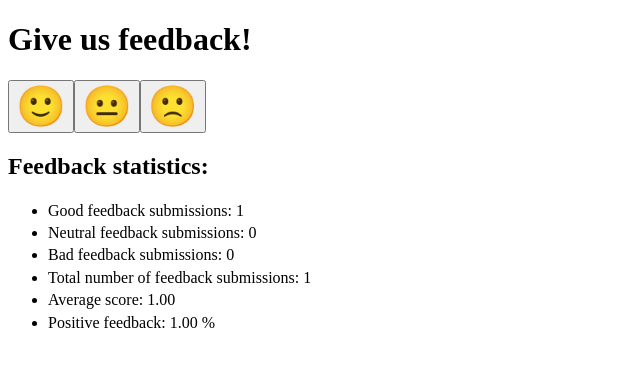
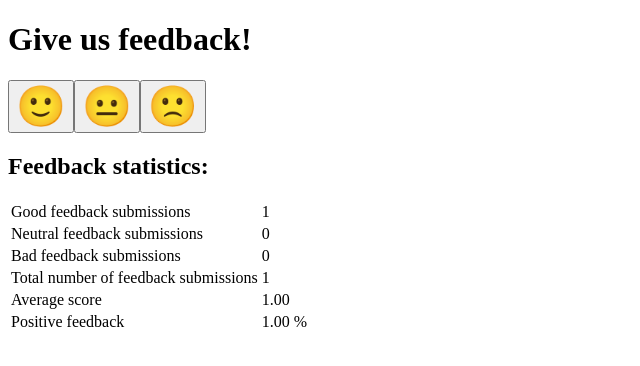
Before and after one commit to degenone/FSO-part1, a React (Vite) app in the folder unicafe/: page / in a window 1280 px wide. Both pictures are taken after a click on the button "🙂️". Shown: the top 366 px of the page, without its empty margins (0-640 px from the left). Built offline with nearby package versions, Linux system fonts and the light colour scheme.

Commit message:
exercise 1.11 done

```diff
--- a/unicafe/index.html
+++ b/unicafe/index.html
@@ -2,7 +2,6 @@
 <html lang="en">
     <head>
         <meta charset="UTF-8" />
-        <link rel="icon" type="image/svg+xml" href="/vite.svg" />
         <meta name="viewport" content="width=device-width, initial-scale=1.0" />
         <title>Vite + React</title>
     </head>
--- a/unicafe/src/App.jsx
+++ b/unicafe/src/App.jsx
@@ -17,9 +17,10 @@ const StatisticLine = (props) => {
     const { text, value } = props;
 
     return (
-        <li style={{ lineHeight: '1.4' }}>
-            {text}: {value}
-        </li>
+        <tr>
+            <td>{text}</td>
+            <td>{value}</td>
+        </tr>
     );
 };
 
@@ -32,7 +33,8 @@ const Statistics = (props) => {
     return (
         <div>
             <h2>Feedback statistics:</h2>
-            <ul>
+            <table>
+                <tbody>
                     {feedback.map((review, i) => {
                         return (
                             <StatisticLine
@@ -54,7 +56,8 @@ const Statistics = (props) => {
                         text={'Positive feedback'}
                         value={`${pos().toFixed(2)} %`}
                     />
-            </ul>
+                </tbody>
+            </table>
         </div>
     );
 };
```
Also changed, not shown: 1 other file (tests, documents, lock files or other folders). Lines whose indentation alone changed are shown as unchanged.
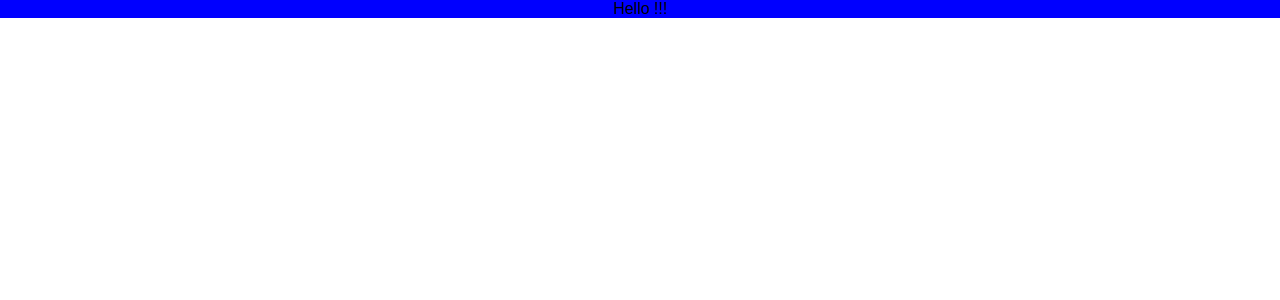
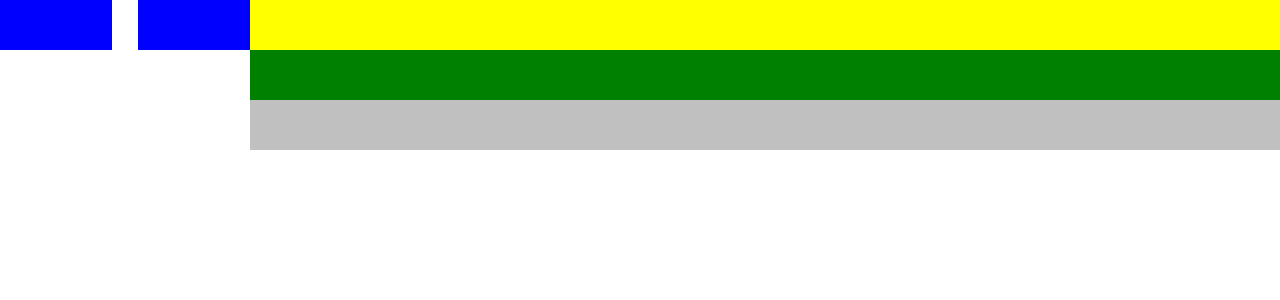
Before and after one commit to toni1994/ReactRouteApp, a React app: page / in a window 1280 px wide. Shown: the top 300 px of the page. Built offline with nearby package versions, Linux system fonts and the light colour scheme.

Commit message:
scssLoader

```diff
--- /dev/null
+++ b/src/App.css
@@ -0,0 +1,63 @@
+.navigation {
+  background-color: blue;
+  height: 100%;
+  width: 250px;
+  display: flex;
+  justify-content: center;
+  overflow-y: auto; }
+
+.navigationHeader {
+  position: relative;
+  flex-shrink: 0;
+  display: flex;
+  flex-direction: row;
+  height: 50px;
+  background-color: white;
+  padding: 0px 13px;
+  align-items: center; }
+
+html, body {
+  height: 100%; }
+
+.module {
+  background-color: green;
+  height: 100%;
+  display: flex;
+  flex: 1;
+  overflow: hidden;
+  flex-direction: column;
+  overflow-y: auto; }
+
+.wrapper {
+  display: flex;
+  flex-direction: row;
+  height: 100%; }
+
+.topBar {
+  position: relative;
+  flex-shrink: 0;
+  display: flex;
+  flex-direction: row;
+  height: 50px;
+  background-color: yellow; }
+
+.moduleContainer {
+  position: relative;
+  flex-shrink: 0;
+  display: flex;
+  flex-direction: column;
+  background-color: blue; }
+
+.moduleHeader {
+  display: flex;
+  position: relative;
+  flex-direction: column;
+  background-color: green;
+  height: 50px; }
+
+.moduleBody {
+  display: flex;
+  position: relative;
+  flex-direction: column;
+  background-color: silver;
+  height: 50px; }
--- a/src/App.js
+++ b/src/App.js
@@ -5,8 +5,20 @@ class App extends Component {
   render() {
     return (
       <div className={style.wrapper}>
-          Hello !!!
+        <div className={style.navigation}>
+            <div className={style.navigationHeader}>
+            </div>
+        </div>
+        <div className={style.module}>
+        <div className={style.topBar}> </div>
+        <div className={style.moduleContainer}>
+        <div className={style.moduleHeader}> </div>
+        <div className={style.moduleBody}> </div>
+        </div>
+
+          </div>
       </div>
+
     );
   }
 }
--- a/src/App.scss
+++ b/src/App.scss
@@ -1,6 +1,69 @@
-.wrapper {
+.navigation {
 	background-color: blue;
 	height: 100%;
+	width: 250px;
 	display: flex;
 	justify-content: center;
+	overflow-y: auto;
 }
+
+.navigationHeader{
+	position: relative;
+	flex-shrink: 0;
+	display: flex;
+	flex-direction: row;
+	height: 50px;
+	background-color: white;
+	padding: 0px 13px;
+	align-items: center;
+}
+
+html, body {
+	height: 100%;
+}
+
+.module {
+    background-color: green;
+    height: 100%;
+	display: flex;
+	flex: 1;
+	overflow: hidden;
+	flex-direction: column;
+	overflow-y: auto; }
+
+.wrapper{
+	display: flex;
+	flex-direction: row;
+	height: 100%;
+}
+
+.topBar{
+	position: relative;
+	flex-shrink: 0;
+	display: flex;
+	flex-direction: row;
+	height: 50px;
+	background-color: yellow;}
+
+.moduleContainer{
+	position: relative;
+	flex-shrink: 0;
+	display: flex;
+	flex-direction: column;
+	background-color: blue;}
+
+.moduleHeader{
+	display: flex;
+	position: relative;
+	flex-direction: column;
+	background-color: green;
+	height: 50px;
+}
+
+.moduleBody{
+	display: flex;
+	position: relative;
+	flex-direction: column;
+	background-color: silver;
+	height: 50px;
+}
```
Also changed, not shown: src/images/helius_logo.png (added).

▶ [Task goal]: Return the listing above word for word, with the pictures removed.

▶ [Written answer]:
Before and after one commit to degenone/FSO-part1, a React (Vite) app in the folder unicafe/: page / in a window 1280 px wide. Both pictures are taken after a click on the button "🙂️". Shown: the top 366 px of the page, without its empty margins (0-640 px from the left). Built offline with nearby package versions, Linux system fonts and the light colour scheme.

Commit message:
exercise 1.11 done

```diff
--- a/unicafe/index.html
+++ b/unicafe/index.html
@@ -2,7 +2,6 @@
 <html lang="en">
     <head>
         <meta charset="UTF-8" />
-        <link rel="icon" type="image/svg+xml" href="/vite.svg" />
         <meta name="viewport" content="width=device-width, initial-scale=1.0" />
         <title>Vite + React</title>
     </head>
--- a/unicafe/src/App.jsx
+++ b/unicafe/src/App.jsx
@@ -17,9 +17,10 @@ const StatisticLine = (props) => {
     const { text, value } = props;
 
     return (
-        <li style={{ lineHeight: '1.4' }}>
-            {text}: {value}
-        </li>
+        <tr>
+            <td>{text}</td>
+            <td>{value}</td>
+        </tr>
     );
 };
 
@@ -32,7 +33,8 @@ const Statistics = (props) => {
     return (
         <div>
             <h2>Feedback statistics:</h2>
-            <ul>
+            <table>
+                <tbody>
                     {feedback.map((review, i) => {
                         return (
                             <StatisticLine
@@ -54,7 +56,8 @@ const Statistics = (props) => {
                         text={'Positive feedback'}
                         value={`${pos().toFixed(2)} %`}
                     />
-            </ul>
+                </tbody>
+            </table>
         </div>
     );
 };
```
Also changed, not shown: 1 other file (tests, documents, lock files or other folders). Lines whose indentation alone changed are shown as unchanged.
Before and after one commit to toni1994/ReactRouteApp, a React app: page / in a window 1280 px wide. Shown: the top 300 px of the page. Built offline with nearby package versions, Linux system fonts and the light colour scheme.

Commit message:
scssLoader

```diff
--- /dev/null
+++ b/src/App.css
@@ -0,0 +1,63 @@
+.navigation {
+  background-color: blue;
+  height: 100%;
+  width: 250px;
+  display: flex;
+  justify-content: center;
+  overflow-y: auto; }
+
+.navigationHeader {
+  position: relative;
+  flex-shrink: 0;
+  display: flex;
+  flex-direction: row;
+  height: 50px;
+  background-color: white;
+  padding: 0px 13px;
+  align-items: center; }
+
+html, body {
+  height: 100%; }
+
+.module {
+  background-color: green;
+  height: 100%;
+  display: flex;
+  flex: 1;
+  overflow: hidden;
+  flex-direction: column;
+  overflow-y: auto; }
+
+.wrapper {
+  display: flex;
+  flex-direction: row;
+  height: 100%; }
+
+.topBar {
+  position: relative;
+  flex-shrink: 0;
+  display: flex;
+  flex-direction: row;
+  height: 50px;
+  background-color: yellow; }
+
+.moduleContainer {
+  position: relative;
+  flex-shrink: 0;
+  display: flex;
+  flex-direction: column;
+  background-color: blue; }
+
+.moduleHeader {
+  display: flex;
+  position: relative;
+  flex-direction: column;
+  background-color: green;
+  height: 50px; }
+
+.moduleBody {
+  display: flex;
+  position: relative;
+  flex-direction: column;
+  background-color: silver;
+  height: 50px; }
--- a/src/App.js
+++ b/src/App.js
@@ -5,8 +5,20 @@ class App extends Component {
   render() {
     return (
       <div className={style.wrapper}>
-          Hello !!!
+        <div className={style.navigation}>
+            <div className={style.navigationHeader}>
+            </div>
+        </div>
+        <div className={style.module}>
+        <div className={style.topBar}> </div>
+        <div className={style.moduleContainer}>
+        <div className={style.moduleHeader}> </div>
+        <div className={style.moduleBody}> </div>
+        </div>
+
+          </div>
       </div>
+
     );
   }
 }
--- a/src/App.scss
+++ b/src/App.scss
@@ -1,6 +1,69 @@
-.wrapper {
+.navigation {
 	background-color: blue;
 	height: 100%;
+	width: 250px;
 	display: flex;
 	justify-content: center;
+	overflow-y: auto;
 }
+
+.navigationHeader{
+	position: relative;
+	flex-shrink: 0;
+	display: flex;
+	flex-direction: row;
+	height: 50px;
+	background-color: white;
+	padding: 0px 13px;
+	align-items: center;
+}
+
+html, body {
+	height: 100%;
+}
+
+.module {
+    background-color: green;
+    height: 100%;
+	display: flex;
+	flex: 1;
+	overflow: hidden;
+	flex-direction: column;
+	overflow-y: auto; }
+
+.wrapper{
+	display: flex;
+	flex-direction: row;
+	height: 100%;
+}
+
+.topBar{
+	position: relative;
+	flex-shrink: 0;
+	display: flex;
+	flex-direction: row;
+	height: 50px;
+	background-color: yellow;}
+
+.moduleContainer{
+	position: relative;
+	flex-shrink: 0;
+	display: flex;
+	flex-direction: column;
+	background-color: blue;}
+
+.moduleHeader{
+	display: flex;
+	position: relative;
+	flex-direction: column;
+	background-color: green;
+	height: 50px;
+}
+
+.moduleBody{
+	display: flex;
+	position: relative;
+	flex-direction: column;
+	background-color: silver;
+	height: 50px;
+}
```
Also changed, not shown: src/images/helius_logo.png (added).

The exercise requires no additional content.